(Dataset entries)
□ □ □ □ □ □ □

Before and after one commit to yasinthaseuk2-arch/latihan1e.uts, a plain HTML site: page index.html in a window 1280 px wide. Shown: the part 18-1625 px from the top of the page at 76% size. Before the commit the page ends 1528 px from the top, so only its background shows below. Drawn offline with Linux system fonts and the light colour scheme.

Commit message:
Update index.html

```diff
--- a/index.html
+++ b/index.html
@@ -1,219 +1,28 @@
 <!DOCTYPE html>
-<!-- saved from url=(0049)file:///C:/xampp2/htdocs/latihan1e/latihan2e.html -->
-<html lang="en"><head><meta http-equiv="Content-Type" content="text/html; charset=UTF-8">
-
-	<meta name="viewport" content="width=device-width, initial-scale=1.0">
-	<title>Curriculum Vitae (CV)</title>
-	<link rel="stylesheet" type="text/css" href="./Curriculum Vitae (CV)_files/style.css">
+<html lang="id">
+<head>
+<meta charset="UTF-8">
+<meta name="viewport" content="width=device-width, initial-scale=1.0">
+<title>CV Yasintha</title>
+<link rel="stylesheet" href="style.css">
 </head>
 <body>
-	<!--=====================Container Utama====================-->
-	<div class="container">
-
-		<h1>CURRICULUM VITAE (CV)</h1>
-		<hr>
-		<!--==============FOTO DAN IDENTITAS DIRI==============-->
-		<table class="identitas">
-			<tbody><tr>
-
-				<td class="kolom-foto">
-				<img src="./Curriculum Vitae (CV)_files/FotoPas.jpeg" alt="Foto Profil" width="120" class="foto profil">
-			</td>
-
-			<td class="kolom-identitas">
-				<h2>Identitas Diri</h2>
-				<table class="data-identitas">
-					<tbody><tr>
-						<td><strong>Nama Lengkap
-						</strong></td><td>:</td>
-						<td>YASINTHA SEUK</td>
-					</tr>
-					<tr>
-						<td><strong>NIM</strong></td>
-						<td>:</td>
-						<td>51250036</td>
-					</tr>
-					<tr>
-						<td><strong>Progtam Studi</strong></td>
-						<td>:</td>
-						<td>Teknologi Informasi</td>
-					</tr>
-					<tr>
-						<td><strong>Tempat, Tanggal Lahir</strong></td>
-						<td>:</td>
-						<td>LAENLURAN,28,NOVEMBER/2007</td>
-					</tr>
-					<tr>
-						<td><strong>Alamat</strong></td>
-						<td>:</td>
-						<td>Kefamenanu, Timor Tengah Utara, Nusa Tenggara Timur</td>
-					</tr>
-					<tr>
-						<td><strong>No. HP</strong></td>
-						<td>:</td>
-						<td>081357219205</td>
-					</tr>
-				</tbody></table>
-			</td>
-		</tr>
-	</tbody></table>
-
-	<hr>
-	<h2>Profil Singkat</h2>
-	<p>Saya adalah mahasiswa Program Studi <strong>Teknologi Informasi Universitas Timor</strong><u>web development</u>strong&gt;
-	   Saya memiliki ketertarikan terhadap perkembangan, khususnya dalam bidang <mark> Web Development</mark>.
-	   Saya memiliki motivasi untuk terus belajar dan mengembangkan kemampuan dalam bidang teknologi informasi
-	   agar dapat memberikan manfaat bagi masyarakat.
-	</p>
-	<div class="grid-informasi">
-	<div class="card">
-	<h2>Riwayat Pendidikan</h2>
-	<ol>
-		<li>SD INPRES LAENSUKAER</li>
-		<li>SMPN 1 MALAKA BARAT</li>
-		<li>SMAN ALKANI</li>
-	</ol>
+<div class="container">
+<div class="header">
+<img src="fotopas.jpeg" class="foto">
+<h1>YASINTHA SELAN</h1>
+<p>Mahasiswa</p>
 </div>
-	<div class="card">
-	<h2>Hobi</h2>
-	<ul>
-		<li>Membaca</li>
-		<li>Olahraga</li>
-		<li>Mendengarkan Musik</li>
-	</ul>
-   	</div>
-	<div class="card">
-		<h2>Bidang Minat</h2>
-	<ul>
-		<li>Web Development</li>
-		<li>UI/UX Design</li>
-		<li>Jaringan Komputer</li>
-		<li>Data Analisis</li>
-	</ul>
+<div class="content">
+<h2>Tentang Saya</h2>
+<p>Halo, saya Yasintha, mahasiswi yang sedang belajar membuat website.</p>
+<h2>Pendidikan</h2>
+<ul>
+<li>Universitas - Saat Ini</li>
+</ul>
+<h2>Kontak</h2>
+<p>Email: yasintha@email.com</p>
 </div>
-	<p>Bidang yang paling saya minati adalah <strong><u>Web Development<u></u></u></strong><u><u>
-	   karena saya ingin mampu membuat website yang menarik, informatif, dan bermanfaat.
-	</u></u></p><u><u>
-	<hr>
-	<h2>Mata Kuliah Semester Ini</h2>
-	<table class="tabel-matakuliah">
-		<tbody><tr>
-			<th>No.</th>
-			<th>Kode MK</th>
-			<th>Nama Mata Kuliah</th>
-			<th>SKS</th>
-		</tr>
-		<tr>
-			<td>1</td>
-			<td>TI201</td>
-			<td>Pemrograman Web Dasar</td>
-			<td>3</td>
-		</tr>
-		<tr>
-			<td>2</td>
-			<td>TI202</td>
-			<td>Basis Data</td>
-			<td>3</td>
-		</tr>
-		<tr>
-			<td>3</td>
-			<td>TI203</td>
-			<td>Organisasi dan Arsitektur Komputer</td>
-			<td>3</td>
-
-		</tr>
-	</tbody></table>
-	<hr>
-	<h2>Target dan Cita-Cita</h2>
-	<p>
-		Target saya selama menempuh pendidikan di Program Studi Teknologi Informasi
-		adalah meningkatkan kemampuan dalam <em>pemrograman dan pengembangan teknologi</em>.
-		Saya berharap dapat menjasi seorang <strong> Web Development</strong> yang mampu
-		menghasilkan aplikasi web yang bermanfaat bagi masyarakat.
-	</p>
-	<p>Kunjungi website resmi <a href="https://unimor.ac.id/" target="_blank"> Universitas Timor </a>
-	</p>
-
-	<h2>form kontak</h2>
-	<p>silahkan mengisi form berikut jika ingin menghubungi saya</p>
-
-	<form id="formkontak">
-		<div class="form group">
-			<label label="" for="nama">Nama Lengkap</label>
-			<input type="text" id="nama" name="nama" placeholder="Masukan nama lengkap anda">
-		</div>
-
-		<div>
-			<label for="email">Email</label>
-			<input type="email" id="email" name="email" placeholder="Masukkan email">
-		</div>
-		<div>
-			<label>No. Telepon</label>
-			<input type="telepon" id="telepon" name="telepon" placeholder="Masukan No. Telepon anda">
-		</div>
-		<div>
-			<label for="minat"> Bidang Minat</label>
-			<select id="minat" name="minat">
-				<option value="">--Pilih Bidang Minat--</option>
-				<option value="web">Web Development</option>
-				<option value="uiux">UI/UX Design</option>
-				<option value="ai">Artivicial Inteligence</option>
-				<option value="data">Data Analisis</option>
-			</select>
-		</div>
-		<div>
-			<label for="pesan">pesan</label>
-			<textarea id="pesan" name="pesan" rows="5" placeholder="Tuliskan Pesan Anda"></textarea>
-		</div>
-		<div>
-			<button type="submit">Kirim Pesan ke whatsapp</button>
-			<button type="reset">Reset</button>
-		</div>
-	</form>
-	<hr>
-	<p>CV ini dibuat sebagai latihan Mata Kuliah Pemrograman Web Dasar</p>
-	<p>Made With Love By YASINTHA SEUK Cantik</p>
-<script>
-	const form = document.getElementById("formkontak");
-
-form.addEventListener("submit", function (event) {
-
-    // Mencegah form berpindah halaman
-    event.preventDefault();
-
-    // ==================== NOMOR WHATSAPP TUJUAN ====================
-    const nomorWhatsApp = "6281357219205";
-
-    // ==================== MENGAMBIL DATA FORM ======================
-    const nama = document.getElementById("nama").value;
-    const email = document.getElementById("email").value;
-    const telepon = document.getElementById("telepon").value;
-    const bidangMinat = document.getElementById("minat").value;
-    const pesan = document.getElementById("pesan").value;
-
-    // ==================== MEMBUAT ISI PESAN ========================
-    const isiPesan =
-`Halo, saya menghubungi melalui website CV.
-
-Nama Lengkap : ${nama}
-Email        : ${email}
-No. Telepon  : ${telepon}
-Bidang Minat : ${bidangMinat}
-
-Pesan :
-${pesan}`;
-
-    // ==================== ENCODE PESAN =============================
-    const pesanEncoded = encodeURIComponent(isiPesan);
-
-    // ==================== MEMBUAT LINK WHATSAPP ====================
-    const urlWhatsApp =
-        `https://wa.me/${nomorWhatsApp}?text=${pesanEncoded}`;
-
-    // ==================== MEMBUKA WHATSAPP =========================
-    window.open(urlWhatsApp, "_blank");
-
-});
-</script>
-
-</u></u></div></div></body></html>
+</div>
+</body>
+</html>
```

□ □ □ □ □ □ □

Required action
Scan the records for the string "meta" and show every line that contains it.

Answer to this task
-<html lang="en"><head><meta http-equiv="Content-Type" content="text/html; charset=UTF-8">
-	<meta name="viewport" content="width=device-width, initial-scale=1.0">
+<meta charset="UTF-8">
+<meta name="viewport" content="width=device-width, initial-scale=1.0">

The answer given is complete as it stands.